Revision tracking records:
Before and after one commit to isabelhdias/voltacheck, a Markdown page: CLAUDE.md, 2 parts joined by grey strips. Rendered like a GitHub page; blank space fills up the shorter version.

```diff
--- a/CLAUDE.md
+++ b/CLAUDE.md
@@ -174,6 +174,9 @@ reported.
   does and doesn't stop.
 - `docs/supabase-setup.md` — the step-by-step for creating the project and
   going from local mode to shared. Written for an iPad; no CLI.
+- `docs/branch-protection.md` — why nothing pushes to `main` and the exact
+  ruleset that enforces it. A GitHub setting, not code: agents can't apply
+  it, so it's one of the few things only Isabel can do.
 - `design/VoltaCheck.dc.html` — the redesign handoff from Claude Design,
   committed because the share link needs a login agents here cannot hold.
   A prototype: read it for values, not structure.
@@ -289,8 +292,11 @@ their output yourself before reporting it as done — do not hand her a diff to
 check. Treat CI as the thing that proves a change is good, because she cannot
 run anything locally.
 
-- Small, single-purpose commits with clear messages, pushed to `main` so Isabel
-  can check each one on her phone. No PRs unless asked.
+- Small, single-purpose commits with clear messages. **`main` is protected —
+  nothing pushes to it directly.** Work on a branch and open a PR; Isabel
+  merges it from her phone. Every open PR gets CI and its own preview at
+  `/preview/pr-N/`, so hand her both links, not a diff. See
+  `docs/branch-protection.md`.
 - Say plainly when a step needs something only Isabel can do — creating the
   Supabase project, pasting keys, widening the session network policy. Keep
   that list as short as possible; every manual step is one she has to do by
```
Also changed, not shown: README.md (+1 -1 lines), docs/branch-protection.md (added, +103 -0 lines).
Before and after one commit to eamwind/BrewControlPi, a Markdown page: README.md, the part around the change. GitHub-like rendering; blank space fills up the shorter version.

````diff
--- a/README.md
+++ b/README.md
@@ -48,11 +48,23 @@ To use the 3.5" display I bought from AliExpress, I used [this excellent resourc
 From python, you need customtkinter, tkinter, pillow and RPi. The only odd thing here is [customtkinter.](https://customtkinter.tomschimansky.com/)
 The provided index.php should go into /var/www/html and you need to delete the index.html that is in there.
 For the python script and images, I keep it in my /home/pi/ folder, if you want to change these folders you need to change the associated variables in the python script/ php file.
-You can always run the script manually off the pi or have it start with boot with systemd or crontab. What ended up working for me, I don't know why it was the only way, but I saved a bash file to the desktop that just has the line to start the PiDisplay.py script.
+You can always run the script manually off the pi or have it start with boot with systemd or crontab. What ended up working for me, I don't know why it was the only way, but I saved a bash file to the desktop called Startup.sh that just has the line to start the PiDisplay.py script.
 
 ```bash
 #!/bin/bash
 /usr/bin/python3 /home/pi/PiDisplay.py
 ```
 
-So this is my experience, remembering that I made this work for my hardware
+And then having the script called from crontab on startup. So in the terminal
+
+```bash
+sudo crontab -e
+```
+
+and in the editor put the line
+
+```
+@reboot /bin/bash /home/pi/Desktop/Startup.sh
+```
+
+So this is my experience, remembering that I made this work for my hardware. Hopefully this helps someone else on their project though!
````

Your instructions: Return all of the entries above exactly as they stand.

Written solution:
Before and after one commit to isabelhdias/voltacheck, a Markdown page: CLAUDE.md, 2 parts joined by grey strips. Rendered like a GitHub page; blank space fills up the shorter version.

```diff
--- a/CLAUDE.md
+++ b/CLAUDE.md
@@ -174,6 +174,9 @@ reported.
   does and doesn't stop.
 - `docs/supabase-setup.md` — the step-by-step for creating the project and
   going from local mode to shared. Written for an iPad; no CLI.
+- `docs/branch-protection.md` — why nothing pushes to `main` and the exact
+  ruleset that enforces it. A GitHub setting, not code: agents can't apply
+  it, so it's one of the few things only Isabel can do.
 - `design/VoltaCheck.dc.html` — the redesign handoff from Claude Design,
   committed because the share link needs a login agents here cannot hold.
   A prototype: read it for values, not structure.
@@ -289,8 +292,11 @@ their output yourself before reporting it as done — do not hand her a diff to
 check. Treat CI as the thing that proves a change is good, because she cannot
 run anything locally.
 
-- Small, single-purpose commits with clear messages, pushed to `main` so Isabel
-  can check each one on her phone. No PRs unless asked.
+- Small, single-purpose commits with clear messages. **`main` is protected —
+  nothing pushes to it directly.** Work on a branch and open a PR; Isabel
+  merges it from her phone. Every open PR gets CI and its own preview at
+  `/preview/pr-N/`, so hand her both links, not a diff. See
+  `docs/branch-protection.md`.
 - Say plainly when a step needs something only Isabel can do — creating the
   Supabase project, pasting keys, widening the session network policy. Keep
   that list as short as possible; every manual step is one she has to do by
```
Also changed, not shown: README.md (+1 -1 lines), docs/branch-protection.md (added, +103 -0 lines).
Before and after one commit to eamwind/BrewControlPi, a Markdown page: README.md, the part around the change. GitHub-like rendering; blank space fills up the shorter version.

````diff
--- a/README.md
+++ b/README.md
@@ -48,11 +48,23 @@ To use the 3.5" display I bought from AliExpress, I used [this excellent resourc
 From python, you need customtkinter, tkinter, pillow and RPi. The only odd thing here is [customtkinter.](https://customtkinter.tomschimansky.com/)
 The provided index.php should go into /var/www/html and you need to delete the index.html that is in there.
 For the python script and images, I keep it in my /home/pi/ folder, if you want to change these folders you need to change the associated variables in the python script/ php file.
-You can always run the script manually off the pi or have it start with boot with systemd or crontab. What ended up working for me, I don't know why it was the only way, but I saved a bash file to the desktop that just has the line to start the PiDisplay.py script.
+You can always run the script manually off the pi or have it start with boot with systemd or crontab. What ended up working for me, I don't know why it was the only way, but I saved a bash file to the desktop called Startup.sh that just has the line to start the PiDisplay.py script.
 
 ```bash
 #!/bin/bash
 /usr/bin/python3 /home/pi/PiDisplay.py
 ```
 
-So this is my experience, remembering that I made this work for my hardware
+And then having the script called from crontab on startup. So in the terminal
+
+```bash
+sudo crontab -e
+```
+
+and in the editor put the line
+
+```
+@reboot /bin/bash /home/pi/Desktop/Startup.sh
+```
+
+So this is my experience, remembering that I made this work for my hardware. Hopefully this helps someone else on their project though!
````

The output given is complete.